Health Status Statistics: Mortality
Healthy life expectancy (HALE)
Rationale for use
Substantial resources are devoted to reducing the incidence, duration and severity of major diseases that cause morbidity but not mortality and to reducing their impact on people’s lives. It is important to capture both fatal and non-fatal health outcomes in a summary measure of average levels of population health. Healthy life expectancy (HALE) at birth adds up expectation of life for different health states, adjusted for severity distribution making it sensitive to changes over time or differences between countries in the severity distribution of health states.
Average number of years that a person can expect to live in "full health" by taking into account years lived in less than full health due to disease and/or injury.
Death registration data reported annually to WHO: Mortality data for calculation of life tables. For countries without such data, available survey and census sources of information on child and adult mortality are analysed and used to estimate life tables.
WHO Global Burden of Disease (GBD) study, WHO Multi-Country Survey Study (MCSS) and World Health Survey (WHS). Estimation of prevalence data. The GBD study draws on a wide range of data sources to develop internally consistent estimates for the incidence, prevalence, duration and years lived with disability for 135 major causes. The World Health Survey, carried out by WHO in more than 70 countries, uses anchoring vignettes to maximize comparability of self-report capacities for a set of core health domains. It also includes a health state valuation module for assessing the severity of reported health states.
Methods of estimation
Since comparable health state prevalence data are not available for all countries, a four-stage strategy is used:
- Data from the WHOGBD study are used to estimate severity-adjusted prevalence by age and sex for all countries.
- Data from the WHOMCSS and WHS are used to make independent estimates of severity-adjusted prevalence by age and sex for survey countries.
- Prevalence for all countries is calculated based on GBD, MCSS and WHS estimates.
- Life tables constructed by WHO are used with Sullivan's method to compute HALE for countries.
By age and sex.
The world health report 2004 - changing history
Health systems performance assessment: debates, methods and empiricism.
The first challenge is lack of reliable data on mortality and morbidity, especially from low income countries.

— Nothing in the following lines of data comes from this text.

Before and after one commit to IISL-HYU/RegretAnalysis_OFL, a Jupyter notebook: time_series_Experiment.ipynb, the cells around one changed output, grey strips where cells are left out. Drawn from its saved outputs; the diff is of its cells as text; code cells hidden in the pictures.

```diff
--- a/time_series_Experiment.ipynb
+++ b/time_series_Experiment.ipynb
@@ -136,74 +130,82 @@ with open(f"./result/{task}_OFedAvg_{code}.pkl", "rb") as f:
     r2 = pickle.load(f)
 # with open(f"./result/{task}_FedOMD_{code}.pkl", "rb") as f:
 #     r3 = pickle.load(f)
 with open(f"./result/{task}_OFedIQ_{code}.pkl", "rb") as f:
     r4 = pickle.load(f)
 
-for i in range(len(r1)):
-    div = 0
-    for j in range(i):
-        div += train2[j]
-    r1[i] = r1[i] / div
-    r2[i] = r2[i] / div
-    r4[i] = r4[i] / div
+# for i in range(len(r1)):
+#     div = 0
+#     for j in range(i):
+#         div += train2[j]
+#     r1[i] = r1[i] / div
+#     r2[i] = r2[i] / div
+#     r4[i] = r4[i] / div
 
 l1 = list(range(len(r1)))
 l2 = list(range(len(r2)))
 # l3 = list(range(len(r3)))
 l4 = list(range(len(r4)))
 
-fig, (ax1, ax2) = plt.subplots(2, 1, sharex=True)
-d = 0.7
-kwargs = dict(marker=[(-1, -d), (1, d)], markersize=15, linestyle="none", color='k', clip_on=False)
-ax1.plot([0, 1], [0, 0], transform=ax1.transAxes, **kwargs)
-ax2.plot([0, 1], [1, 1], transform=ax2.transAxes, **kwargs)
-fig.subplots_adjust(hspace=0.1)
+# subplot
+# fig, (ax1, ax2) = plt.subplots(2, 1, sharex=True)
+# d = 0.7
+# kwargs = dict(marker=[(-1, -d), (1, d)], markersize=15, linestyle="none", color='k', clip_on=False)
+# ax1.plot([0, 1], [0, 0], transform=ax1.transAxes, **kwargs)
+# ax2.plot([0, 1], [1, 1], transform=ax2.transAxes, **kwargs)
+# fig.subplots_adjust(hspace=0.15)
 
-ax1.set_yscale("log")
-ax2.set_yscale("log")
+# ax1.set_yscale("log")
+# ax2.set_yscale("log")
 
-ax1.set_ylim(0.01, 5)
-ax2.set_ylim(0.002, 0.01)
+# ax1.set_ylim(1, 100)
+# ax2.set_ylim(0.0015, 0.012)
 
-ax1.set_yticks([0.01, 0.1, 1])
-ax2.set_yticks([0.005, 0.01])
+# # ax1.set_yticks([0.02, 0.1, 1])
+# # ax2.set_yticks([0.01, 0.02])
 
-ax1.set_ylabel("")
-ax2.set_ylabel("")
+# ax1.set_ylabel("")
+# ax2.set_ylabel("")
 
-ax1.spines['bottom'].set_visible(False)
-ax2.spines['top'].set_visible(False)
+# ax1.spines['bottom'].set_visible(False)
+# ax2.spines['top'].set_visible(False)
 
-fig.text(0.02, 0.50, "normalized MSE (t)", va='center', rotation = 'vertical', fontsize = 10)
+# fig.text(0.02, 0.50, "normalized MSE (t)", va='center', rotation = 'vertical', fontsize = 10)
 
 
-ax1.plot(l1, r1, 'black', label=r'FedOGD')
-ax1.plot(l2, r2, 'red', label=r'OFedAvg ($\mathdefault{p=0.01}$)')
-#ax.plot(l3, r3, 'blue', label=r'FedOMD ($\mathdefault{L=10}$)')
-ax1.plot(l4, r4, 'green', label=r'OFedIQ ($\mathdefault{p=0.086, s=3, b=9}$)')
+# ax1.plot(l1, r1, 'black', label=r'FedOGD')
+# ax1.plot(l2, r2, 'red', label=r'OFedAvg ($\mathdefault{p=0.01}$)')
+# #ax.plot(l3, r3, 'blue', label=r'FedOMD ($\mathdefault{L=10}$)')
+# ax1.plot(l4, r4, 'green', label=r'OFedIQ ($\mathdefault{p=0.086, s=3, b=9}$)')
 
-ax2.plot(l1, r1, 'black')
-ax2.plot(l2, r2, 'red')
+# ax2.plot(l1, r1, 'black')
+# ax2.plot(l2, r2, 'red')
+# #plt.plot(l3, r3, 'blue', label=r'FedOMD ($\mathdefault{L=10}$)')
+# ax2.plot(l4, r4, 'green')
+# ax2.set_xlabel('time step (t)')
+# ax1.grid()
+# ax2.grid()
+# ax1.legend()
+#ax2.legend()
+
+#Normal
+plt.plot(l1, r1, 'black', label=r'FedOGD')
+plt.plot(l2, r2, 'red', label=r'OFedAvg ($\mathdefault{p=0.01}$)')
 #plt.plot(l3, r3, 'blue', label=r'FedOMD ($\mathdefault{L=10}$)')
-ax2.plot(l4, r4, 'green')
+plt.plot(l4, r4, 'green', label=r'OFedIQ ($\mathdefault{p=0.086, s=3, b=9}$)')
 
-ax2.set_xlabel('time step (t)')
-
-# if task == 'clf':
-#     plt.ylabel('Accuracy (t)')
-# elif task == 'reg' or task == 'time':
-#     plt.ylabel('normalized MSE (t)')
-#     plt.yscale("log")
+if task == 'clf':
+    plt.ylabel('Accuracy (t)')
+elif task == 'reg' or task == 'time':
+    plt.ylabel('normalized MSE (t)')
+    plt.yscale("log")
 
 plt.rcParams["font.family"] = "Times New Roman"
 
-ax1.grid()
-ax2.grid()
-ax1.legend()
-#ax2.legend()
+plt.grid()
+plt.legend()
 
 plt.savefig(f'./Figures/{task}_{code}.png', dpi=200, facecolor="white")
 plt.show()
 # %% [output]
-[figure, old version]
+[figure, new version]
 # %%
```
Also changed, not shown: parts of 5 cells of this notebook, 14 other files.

Other issues include lack of comparability of self-reported data from health interviews and the measurement of health-state preferences for such self-reporting.